Facts, background information, dossiers
More about Empa
  • News

    The Transistor out of the Printer

    Empa researchers are working on electronics that come out of printers. This makes it possible to produce the circuits on all sorts of substrates, such as paper or plastic film – but there are still some hurdles to overcome. Imagine being able to easily print electronics on any surface. Toda ... more

    Biofuels and sophisticated materials cycles thanks to bio-templating

    Blue-green algae are among the oldest living creatures on Earth and have perfected the use of sunlight over billions of years. Empa scientists have now equipped these humble unicellular organisms with semiconductor coatings to create mini power plants, which supply biofuels and are photocat ... more

    Aerogel – the micro structural material of the future

    Aerogel is an excellent thermal insulator. So far, however, it has mainly been used on a large scale, for example in environmental technology, in physical experiments or in industrial catalysis. Empa researchers have now succeeded in making aerogels accessible to microelectronics and precis ... more

  • Videos

    A water-based, rechargeable battery

    First step to produce a cheap aquous electrolyte for powerful rechargeable batteries: Seven grams of sodium FSI (precise name: sodium bis(fluorosulfonyl)imide) and one gram of water produce a clear saline solution with an electrochemical stability of up to 2.6 volts – twice as much as other ... more

More about ZSW
  • News

    Sustainable Chemical Production with Electricity

    By 2050, the chemical industry should operate in a climate neutral fashion, which means phasing-out fossil oil, gas and coal.
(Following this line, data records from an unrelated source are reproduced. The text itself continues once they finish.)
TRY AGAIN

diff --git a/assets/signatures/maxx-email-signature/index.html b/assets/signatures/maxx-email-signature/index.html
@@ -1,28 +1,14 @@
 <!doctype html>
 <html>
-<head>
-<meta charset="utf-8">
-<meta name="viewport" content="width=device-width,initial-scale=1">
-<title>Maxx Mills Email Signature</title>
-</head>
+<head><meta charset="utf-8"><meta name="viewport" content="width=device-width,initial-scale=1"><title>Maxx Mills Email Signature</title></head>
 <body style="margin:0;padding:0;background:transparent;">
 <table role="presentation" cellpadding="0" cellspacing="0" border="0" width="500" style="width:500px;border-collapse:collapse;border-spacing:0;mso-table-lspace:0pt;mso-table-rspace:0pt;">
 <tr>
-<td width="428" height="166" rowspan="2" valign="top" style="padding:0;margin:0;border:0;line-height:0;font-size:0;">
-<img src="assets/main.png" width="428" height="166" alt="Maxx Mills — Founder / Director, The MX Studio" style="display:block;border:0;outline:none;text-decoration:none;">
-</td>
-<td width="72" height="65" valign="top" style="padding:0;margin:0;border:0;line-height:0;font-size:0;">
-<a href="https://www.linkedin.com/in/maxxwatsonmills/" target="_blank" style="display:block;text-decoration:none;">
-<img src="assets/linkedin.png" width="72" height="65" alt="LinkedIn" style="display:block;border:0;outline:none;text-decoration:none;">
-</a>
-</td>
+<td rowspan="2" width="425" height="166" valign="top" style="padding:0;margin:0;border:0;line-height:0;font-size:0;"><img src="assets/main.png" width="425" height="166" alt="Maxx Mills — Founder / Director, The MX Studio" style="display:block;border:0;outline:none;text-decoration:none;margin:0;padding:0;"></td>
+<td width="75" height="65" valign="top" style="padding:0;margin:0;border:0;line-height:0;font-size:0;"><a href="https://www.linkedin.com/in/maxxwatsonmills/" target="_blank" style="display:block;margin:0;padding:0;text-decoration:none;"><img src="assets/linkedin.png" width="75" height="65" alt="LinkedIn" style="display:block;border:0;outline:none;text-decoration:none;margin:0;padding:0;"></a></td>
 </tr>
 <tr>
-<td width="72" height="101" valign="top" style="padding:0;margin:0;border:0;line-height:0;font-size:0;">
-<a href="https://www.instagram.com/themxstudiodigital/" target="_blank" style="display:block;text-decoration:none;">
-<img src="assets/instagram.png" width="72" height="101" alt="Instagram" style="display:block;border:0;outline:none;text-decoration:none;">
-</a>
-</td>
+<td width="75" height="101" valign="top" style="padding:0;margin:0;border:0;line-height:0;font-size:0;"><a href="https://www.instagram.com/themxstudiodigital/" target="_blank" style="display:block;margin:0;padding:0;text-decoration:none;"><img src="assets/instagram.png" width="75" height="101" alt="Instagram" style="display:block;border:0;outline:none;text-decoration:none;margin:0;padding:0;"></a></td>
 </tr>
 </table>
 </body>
Therefore alternative carbon sources and renewable energy have to be utilized in order to replace fossil reserves. A new Stuttgart Research Initiative will elaborate ... more

  • Companies

    Zentrum für Sonnenenergie- und Wasserstoff-Forschung Baden-Württemberg (ZSW)

    The ZSW is one of the most renowned German institutes of applied research in the fields of photovoltaics, energy systems analysis, renewable fuels, battery technology, and fuel cells. More than 200 scientists, engineers, and technicians are currently employed at its three facilities in Stut ... more